Start of Extracted material

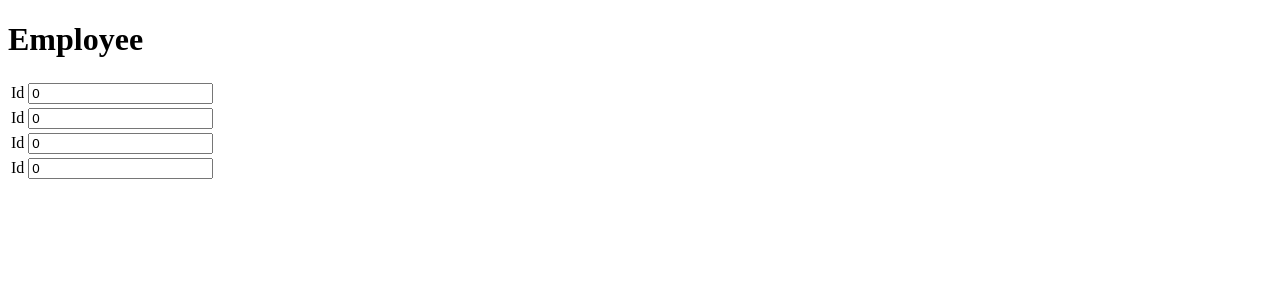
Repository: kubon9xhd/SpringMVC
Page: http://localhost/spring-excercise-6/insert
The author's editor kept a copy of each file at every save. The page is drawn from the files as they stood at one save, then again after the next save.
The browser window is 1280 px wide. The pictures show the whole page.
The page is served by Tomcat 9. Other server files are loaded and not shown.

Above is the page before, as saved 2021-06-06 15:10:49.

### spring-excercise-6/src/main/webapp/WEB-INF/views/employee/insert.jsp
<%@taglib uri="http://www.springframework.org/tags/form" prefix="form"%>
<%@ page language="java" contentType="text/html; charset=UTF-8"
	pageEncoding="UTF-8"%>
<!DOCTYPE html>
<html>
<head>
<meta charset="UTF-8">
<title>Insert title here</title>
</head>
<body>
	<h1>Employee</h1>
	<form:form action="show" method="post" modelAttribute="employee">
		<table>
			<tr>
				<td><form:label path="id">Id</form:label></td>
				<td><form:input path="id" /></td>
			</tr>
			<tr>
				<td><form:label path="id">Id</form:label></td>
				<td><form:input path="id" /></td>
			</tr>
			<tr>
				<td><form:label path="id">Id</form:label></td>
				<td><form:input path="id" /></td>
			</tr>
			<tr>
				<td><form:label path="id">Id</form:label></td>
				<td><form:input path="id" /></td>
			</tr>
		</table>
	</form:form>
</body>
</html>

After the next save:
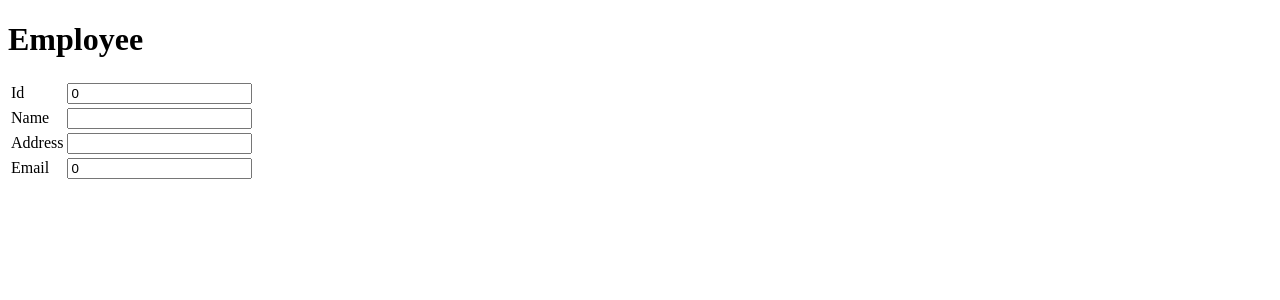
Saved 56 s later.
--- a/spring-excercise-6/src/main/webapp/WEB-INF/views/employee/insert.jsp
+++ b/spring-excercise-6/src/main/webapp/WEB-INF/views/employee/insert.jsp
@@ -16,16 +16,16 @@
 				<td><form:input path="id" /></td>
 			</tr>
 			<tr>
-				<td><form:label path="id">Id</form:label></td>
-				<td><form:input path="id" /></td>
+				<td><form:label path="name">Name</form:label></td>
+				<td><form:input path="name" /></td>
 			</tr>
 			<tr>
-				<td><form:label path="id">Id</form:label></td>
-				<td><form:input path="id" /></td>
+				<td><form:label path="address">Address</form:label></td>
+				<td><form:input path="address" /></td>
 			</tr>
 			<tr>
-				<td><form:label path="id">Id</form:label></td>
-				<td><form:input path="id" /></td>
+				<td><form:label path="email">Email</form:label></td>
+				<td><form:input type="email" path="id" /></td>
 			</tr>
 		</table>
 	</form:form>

End of Extracted material

-- What the task asks --
When you repeat the data, keep it exact and drop every picture.

-- Solution for this problem --
Repository: kubon9xhd/SpringMVC
Page: http://localhost/spring-excercise-6/insert
The author's editor kept a copy of each file at every save. The page is drawn from the files as they stood at one save, then again after the next save.
The browser window is 1280 px wide. The pictures show the whole page.
The page is served by Tomcat 9. Other server files are loaded and not shown.

Above is the page before, as saved 2021-06-06 15:10:49.

### spring-excercise-6/src/main/webapp/WEB-INF/views/employee/insert.jsp
<%@taglib uri="http://www.springframework.org/tags/form" prefix="form"%>
<%@ page language="java" contentType="text/html; charset=UTF-8"
	pageEncoding="UTF-8"%>
<!DOCTYPE html>
<html>
<head>
<meta charset="UTF-8">
<title>Insert title here</title>
</head>
<body>
	<h1>Employee</h1>
	<form:form action="show" method="post" modelAttribute="employee">
		<table>
			<tr>
				<td><form:label path="id">Id</form:label></td>
				<td><form:input path="id" /></td>
			</tr>
			<tr>
				<td><form:label path="id">Id</form:label></td>
				<td><form:input path="id" /></td>
			</tr>
			<tr>
				<td><form:label path="id">Id</form:label></td>
				<td><form:input path="id" /></td>
			</tr>
			<tr>
				<td><form:label path="id">Id</form:label></td>
				<td><form:input path="id" /></td>
			</tr>
		</table>
	</form:form>
</body>
</html>

After the next save:
Saved 56 s later.
--- a/spring-excercise-6/src/main/webapp/WEB-INF/views/employee/insert.jsp
+++ b/spring-excercise-6/src/main/webapp/WEB-INF/views/employee/insert.jsp
@@ -16,16 +16,16 @@
 				<td><form:input path="id" /></td>
 			</tr>
 			<tr>
-				<td><form:label path="id">Id</form:label></td>
-				<td><form:input path="id" /></td>
+				<td><form:label path="name">Name</form:label></td>
+				<td><form:input path="name" /></td>
 			</tr>
 			<tr>
-				<td><form:label path="id">Id</form:label></td>
-				<td><form:input path="id" /></td>
+				<td><form:label path="address">Address</form:label></td>
+				<td><form:input path="address" /></td>
 			</tr>
 			<tr>
-				<td><form:label path="id">Id</form:label></td>
-				<td><form:input path="id" /></td>
+				<td><form:label path="email">Email</form:label></td>
+				<td><form:input type="email" path="id" /></td>
 			</tr>
 		</table>
 	</form:form>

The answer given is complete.